Our innovative approach is based on the very latest research. Through our rigorous programme you’ll develop sound knowledge of the clinical sciences underpinning human movement and function. You’ll have access to our superb, dedicated learning facilities, including our anatomy room and assistive technology suite. And you’ll have early patient contact and benefit from small group taught sessions. UEA is ranked third in the UK for physiotherapy (Complete University Guide 2019), and we are renowned for our excellent teaching and research in the field.

Overview

Our MSc Physiotherapy course is fully approved by the Health and Care Professions Council (HCPC) and accredited by the Chartered Society of Physiotherapy. Enroll with us and you’ll be based at our School of Health Sciences,where you’ll receive an academic and a practice-based education that’s second to none.

During taught sessions you’ll spend your time using case studies, focusing on the needs of individual clients or client groups. Through a combination of self-directed learning, workshop activities and Enquiry-Based Learning (EBL), you’ll build up the knowledge you need to identify issues and make decisions on how to address them.

You’ll become expert in understanding specific psychological, cultural and social factors in the context of care. You’ll also learn about due consideration of the needs and abilities of others involved with the client, including carers and other health and social care workers. You will also consider how, as a physiotherapist, you can use your expertise to advise and teach groups, and promote health across whole communities.

In addition to your campus-based learning, you’ll undertake four placements across your two years. These will be between seven and eight weeks in length. Working under close supervision, this is your opportunity to put your knowledge and skills into hands-on practice.

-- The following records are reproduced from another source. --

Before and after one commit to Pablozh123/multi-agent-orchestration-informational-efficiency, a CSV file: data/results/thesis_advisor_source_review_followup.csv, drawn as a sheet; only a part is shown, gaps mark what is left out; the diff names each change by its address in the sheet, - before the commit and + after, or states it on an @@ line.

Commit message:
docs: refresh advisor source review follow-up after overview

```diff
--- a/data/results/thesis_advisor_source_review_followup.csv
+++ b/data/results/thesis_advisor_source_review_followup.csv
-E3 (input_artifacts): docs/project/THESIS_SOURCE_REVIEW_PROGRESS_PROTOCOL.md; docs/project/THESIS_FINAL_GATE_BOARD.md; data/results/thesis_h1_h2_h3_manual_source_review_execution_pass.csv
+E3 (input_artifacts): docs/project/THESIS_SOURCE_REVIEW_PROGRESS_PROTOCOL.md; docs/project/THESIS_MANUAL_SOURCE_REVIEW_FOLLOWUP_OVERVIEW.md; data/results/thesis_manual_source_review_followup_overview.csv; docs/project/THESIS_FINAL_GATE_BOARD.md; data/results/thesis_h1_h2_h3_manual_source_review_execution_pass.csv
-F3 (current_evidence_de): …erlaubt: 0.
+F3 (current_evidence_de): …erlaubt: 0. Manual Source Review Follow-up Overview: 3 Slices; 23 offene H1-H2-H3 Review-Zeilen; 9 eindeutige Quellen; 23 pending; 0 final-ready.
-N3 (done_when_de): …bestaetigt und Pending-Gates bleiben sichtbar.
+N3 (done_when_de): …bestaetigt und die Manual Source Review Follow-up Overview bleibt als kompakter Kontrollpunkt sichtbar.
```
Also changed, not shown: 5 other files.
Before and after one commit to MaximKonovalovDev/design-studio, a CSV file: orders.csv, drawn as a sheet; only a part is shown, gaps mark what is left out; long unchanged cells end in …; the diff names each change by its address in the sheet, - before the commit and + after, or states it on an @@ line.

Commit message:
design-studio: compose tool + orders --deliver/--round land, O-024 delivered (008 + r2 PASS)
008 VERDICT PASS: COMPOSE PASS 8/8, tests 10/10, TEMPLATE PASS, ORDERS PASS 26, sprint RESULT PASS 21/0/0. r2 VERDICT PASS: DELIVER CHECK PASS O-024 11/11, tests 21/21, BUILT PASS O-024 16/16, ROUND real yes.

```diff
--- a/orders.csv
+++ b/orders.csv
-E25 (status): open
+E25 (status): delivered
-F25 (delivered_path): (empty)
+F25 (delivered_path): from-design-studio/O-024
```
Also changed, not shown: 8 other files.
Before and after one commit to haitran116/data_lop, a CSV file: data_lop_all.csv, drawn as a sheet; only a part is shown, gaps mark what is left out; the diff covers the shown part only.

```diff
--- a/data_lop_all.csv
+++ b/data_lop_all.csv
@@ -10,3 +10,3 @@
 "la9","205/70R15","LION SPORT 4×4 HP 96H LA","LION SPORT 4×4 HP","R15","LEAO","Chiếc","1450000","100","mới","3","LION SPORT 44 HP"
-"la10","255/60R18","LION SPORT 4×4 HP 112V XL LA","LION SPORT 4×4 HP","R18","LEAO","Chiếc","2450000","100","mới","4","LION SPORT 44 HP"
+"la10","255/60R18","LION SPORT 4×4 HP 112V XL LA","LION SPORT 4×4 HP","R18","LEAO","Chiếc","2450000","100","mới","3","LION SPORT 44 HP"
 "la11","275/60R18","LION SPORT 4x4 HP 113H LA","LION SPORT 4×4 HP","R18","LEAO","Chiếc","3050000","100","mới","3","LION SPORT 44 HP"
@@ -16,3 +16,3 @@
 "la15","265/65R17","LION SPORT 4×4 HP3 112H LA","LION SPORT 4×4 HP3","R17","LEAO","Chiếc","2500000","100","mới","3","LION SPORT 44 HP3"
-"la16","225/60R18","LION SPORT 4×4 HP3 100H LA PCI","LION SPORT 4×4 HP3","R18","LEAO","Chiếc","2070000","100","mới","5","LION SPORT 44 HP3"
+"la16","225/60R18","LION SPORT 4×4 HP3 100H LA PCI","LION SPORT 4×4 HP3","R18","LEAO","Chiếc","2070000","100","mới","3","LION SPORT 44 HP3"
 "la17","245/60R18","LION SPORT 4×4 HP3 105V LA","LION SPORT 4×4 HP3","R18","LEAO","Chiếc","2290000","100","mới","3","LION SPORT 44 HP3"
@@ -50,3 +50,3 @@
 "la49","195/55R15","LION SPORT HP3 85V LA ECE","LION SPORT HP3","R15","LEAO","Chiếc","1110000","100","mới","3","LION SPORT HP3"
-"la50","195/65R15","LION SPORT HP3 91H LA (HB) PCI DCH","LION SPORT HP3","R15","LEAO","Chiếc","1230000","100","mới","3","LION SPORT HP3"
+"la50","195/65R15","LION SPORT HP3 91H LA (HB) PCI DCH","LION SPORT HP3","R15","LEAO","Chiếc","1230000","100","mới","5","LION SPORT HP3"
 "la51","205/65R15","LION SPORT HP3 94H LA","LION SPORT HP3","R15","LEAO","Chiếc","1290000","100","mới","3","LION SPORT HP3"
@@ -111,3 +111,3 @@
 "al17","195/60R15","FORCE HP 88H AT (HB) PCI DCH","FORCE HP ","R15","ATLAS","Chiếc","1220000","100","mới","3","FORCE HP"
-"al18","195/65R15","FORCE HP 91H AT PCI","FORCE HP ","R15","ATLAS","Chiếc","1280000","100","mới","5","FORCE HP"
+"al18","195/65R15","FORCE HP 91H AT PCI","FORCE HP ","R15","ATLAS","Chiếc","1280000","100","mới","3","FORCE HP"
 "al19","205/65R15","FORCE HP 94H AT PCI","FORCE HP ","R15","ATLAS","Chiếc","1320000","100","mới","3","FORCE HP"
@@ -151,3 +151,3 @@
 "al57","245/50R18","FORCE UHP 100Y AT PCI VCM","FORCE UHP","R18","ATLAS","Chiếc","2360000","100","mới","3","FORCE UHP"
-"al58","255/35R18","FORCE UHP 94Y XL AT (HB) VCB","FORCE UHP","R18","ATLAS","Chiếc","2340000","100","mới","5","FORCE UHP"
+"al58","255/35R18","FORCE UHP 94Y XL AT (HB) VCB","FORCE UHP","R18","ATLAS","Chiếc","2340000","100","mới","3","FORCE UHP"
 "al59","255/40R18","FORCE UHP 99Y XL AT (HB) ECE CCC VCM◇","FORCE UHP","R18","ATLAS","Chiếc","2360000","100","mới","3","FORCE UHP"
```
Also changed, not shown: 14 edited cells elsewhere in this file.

Our interdisciplinary ethos means that you’ll spend some of your time studying alongside Occupational Therapy students – professionals you’ll work with as a qualified physiotherapist. Inter-professional teamwork will be a central element of your career, and UEA remains one of the only UK universities to offer this approach.

During the course you’ll have the opportunity to work on your Master’s project, working with a member of our faculty on a subject that interests you. You could choose to look at empirical data collection and analysis, secondary analysis, or a structured literature review.

We are very proud of our innovative teaching methods and the passion and dedication of our staff. Our approach is creative, challenging and engaging. And our students tell us that they find our programmes professionally dynamic and personally transforming.

Course Structure

Practice placements are integrated throughout the programme, enabling you to undertake supervised clinical work with a range of different healthcare partners across the East Anglia Region. You’ll complete one seven-week placement in your first year, and three placements in your second year: two seven-weeks in length, plus a final eight-week placement.

Our two-year (45-week) programme adopts an Enquiry-Based Learning (EBL) ethos. This means there’s a focus on student-centred independent learning, problem solving and decision-making across the entire course. Your learning will be broken down into four key areas:

Human Sciences

This year one module covers the foundation anatomical, physiological, sociological and psychological sciences. However you’ll also be expected to be well-versed in anatomy and physiology from your prior learning, so that you can apply your knowledge to professional practice inEnquiry-Based Learning (EBL)workshop activities.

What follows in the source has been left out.